Task goal: Tell how many lines in the data contain the string "auto", using a single number as the whole reply.

Data listing:
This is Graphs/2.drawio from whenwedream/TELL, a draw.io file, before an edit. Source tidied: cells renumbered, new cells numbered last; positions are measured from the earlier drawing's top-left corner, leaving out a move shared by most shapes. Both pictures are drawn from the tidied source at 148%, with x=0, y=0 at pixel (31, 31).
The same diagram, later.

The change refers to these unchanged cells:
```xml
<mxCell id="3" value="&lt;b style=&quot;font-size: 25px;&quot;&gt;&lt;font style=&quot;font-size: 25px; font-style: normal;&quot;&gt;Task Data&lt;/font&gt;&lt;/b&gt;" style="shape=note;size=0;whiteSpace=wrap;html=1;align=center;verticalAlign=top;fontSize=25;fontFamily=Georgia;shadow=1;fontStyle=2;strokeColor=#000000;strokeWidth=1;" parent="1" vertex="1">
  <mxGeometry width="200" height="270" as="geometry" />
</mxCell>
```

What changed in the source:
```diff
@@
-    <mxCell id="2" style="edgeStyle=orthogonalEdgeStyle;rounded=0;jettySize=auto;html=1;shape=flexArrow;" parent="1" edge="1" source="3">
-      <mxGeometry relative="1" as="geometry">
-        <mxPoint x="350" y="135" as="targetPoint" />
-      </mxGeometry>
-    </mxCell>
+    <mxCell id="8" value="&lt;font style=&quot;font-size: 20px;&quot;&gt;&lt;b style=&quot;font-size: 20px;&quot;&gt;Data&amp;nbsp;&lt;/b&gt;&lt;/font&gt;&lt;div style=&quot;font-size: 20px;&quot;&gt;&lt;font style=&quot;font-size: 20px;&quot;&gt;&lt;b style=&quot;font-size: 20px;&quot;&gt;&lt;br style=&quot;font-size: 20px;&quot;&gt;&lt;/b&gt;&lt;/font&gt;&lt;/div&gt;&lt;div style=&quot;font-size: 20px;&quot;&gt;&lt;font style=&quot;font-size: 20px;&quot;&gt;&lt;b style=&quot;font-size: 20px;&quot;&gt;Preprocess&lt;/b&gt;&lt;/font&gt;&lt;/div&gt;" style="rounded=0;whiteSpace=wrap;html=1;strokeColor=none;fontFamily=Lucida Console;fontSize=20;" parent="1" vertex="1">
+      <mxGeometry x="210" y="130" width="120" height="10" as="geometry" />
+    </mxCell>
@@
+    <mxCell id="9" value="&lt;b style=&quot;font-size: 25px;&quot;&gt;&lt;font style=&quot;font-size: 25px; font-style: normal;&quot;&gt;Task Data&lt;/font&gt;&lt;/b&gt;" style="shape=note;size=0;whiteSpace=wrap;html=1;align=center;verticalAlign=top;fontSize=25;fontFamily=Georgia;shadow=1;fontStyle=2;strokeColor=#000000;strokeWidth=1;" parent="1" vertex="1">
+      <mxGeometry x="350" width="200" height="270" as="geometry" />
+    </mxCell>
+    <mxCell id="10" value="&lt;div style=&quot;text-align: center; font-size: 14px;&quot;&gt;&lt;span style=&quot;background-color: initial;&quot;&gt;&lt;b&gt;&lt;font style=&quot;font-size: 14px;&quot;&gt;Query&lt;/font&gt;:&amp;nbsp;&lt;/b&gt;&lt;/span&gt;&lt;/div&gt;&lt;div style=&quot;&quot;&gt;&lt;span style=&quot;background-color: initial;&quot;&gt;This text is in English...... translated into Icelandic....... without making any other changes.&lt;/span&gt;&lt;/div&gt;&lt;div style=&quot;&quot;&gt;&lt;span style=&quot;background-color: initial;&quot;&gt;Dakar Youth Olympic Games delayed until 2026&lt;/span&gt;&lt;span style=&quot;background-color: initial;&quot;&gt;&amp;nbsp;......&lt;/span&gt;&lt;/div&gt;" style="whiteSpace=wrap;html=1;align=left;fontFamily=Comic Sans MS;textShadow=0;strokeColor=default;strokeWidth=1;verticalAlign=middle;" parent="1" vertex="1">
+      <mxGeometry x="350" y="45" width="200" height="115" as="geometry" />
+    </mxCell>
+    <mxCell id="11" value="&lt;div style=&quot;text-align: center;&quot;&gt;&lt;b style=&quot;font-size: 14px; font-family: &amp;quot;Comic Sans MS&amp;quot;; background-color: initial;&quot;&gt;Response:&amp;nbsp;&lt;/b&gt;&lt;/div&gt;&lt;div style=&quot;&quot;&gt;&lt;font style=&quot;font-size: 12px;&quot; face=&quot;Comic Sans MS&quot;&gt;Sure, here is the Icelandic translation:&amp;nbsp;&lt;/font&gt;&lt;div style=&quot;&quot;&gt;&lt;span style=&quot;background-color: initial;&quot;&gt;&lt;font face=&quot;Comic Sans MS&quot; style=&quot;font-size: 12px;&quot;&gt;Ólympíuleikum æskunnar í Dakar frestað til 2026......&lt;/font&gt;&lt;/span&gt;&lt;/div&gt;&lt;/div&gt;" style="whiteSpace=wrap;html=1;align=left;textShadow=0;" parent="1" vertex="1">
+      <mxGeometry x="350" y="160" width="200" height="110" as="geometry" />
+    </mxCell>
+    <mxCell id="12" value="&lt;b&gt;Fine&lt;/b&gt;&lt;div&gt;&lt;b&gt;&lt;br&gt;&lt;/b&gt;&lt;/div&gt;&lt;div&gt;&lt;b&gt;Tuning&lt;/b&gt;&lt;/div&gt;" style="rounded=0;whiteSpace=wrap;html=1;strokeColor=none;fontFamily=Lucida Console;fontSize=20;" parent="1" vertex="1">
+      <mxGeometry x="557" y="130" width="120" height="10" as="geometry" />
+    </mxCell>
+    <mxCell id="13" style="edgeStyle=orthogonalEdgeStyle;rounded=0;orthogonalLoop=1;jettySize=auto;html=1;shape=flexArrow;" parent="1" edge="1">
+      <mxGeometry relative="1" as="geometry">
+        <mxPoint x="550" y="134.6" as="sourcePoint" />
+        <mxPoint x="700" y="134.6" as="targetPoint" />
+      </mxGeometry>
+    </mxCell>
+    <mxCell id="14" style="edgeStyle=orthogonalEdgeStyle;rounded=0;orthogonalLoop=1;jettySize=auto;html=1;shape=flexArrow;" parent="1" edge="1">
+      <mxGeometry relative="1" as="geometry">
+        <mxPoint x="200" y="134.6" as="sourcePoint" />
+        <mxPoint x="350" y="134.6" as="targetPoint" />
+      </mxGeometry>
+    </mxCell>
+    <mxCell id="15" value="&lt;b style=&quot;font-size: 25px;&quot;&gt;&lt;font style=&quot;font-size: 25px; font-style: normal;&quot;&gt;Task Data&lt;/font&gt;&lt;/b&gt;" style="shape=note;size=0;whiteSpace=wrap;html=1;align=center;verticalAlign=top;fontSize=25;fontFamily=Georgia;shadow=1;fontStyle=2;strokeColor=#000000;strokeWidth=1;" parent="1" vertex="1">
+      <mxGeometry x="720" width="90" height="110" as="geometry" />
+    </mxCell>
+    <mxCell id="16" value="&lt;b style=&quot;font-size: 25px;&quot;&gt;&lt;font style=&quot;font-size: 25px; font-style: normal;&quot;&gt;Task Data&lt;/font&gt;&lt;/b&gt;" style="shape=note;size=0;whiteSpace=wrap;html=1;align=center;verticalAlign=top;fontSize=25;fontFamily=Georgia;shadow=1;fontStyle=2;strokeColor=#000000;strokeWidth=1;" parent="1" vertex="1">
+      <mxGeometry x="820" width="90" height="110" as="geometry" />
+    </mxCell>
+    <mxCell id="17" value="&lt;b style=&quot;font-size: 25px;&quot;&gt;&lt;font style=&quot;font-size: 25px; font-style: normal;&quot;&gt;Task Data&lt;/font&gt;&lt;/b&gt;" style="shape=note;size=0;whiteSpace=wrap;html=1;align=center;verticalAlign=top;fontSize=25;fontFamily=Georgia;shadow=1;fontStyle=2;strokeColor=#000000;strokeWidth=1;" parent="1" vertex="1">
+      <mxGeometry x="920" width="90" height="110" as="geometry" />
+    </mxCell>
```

Finished exercise: 3